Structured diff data
● ● ● ●
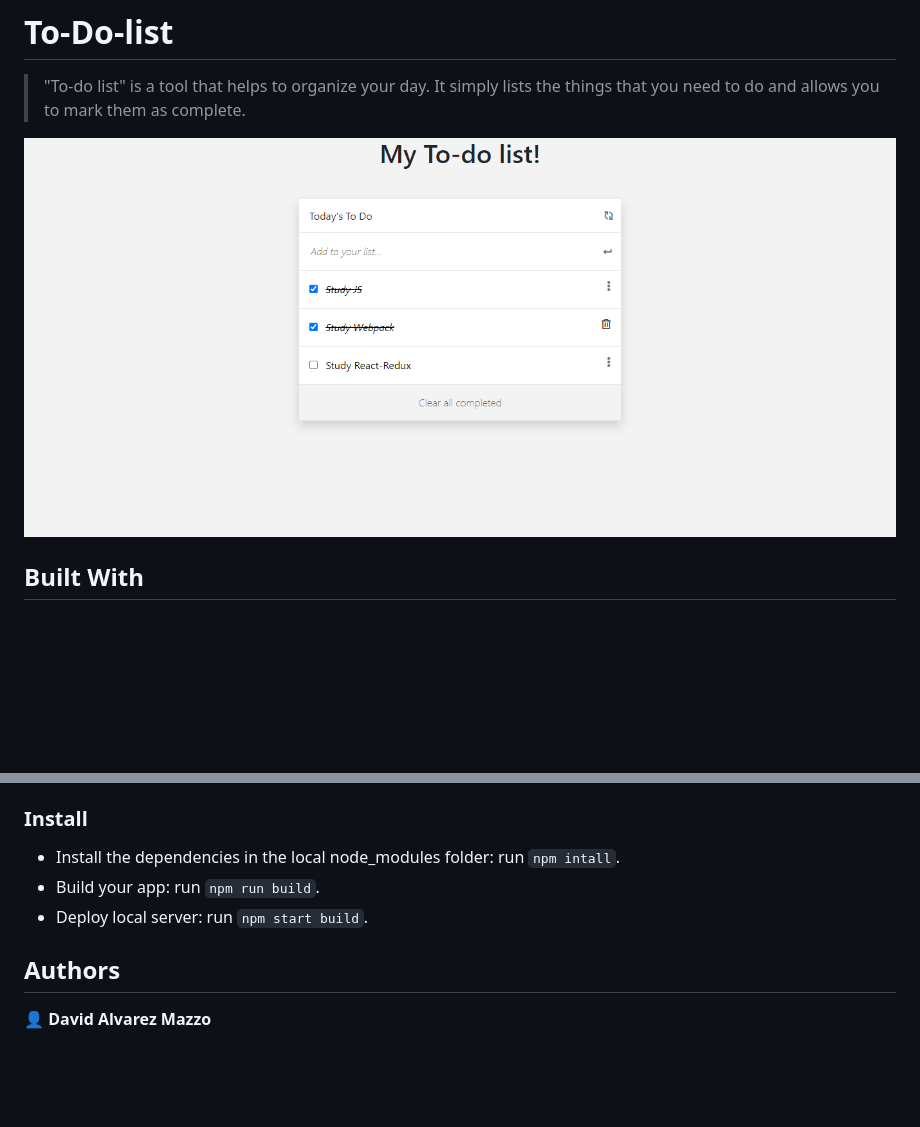
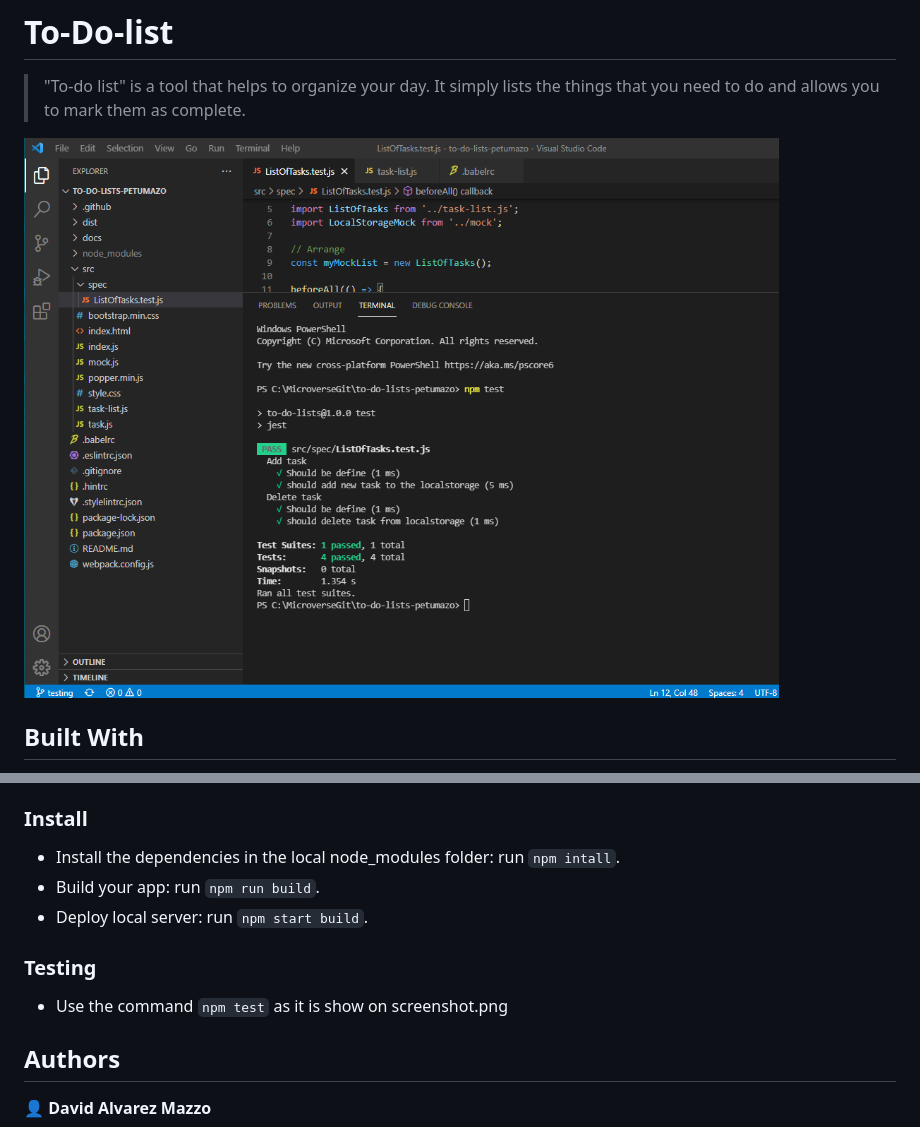
Before and after one commit to petudeveloper/to-do-lists, a Markdown page: README.md, 2 parts joined by grey strips. Drawn GitHub-style; pictures changed too: docs/screenshot.png; blank space fills up the shorter version.

Commit message:
Code review changes
Code review changes

````diff
--- a/README.md
+++ b/README.md
@@ -33,6 +33,10 @@ To get a local copy up and running follow these simple example steps.
 - Build your app: run ```npm run build```.
 - Deploy local server: run ```npm start build```.
 
+### Testing
+
+- Use the command ```npm test``` as it is show on screenshot.png
+
 ## Authors
 
 👤 **David Alvarez Mazzo**
````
● ● ● ●
**THE TASK:** Across the records above, in how many lines does the string "README" appear? Reply with the figure alone.

**WORKED SOLUTION:** 3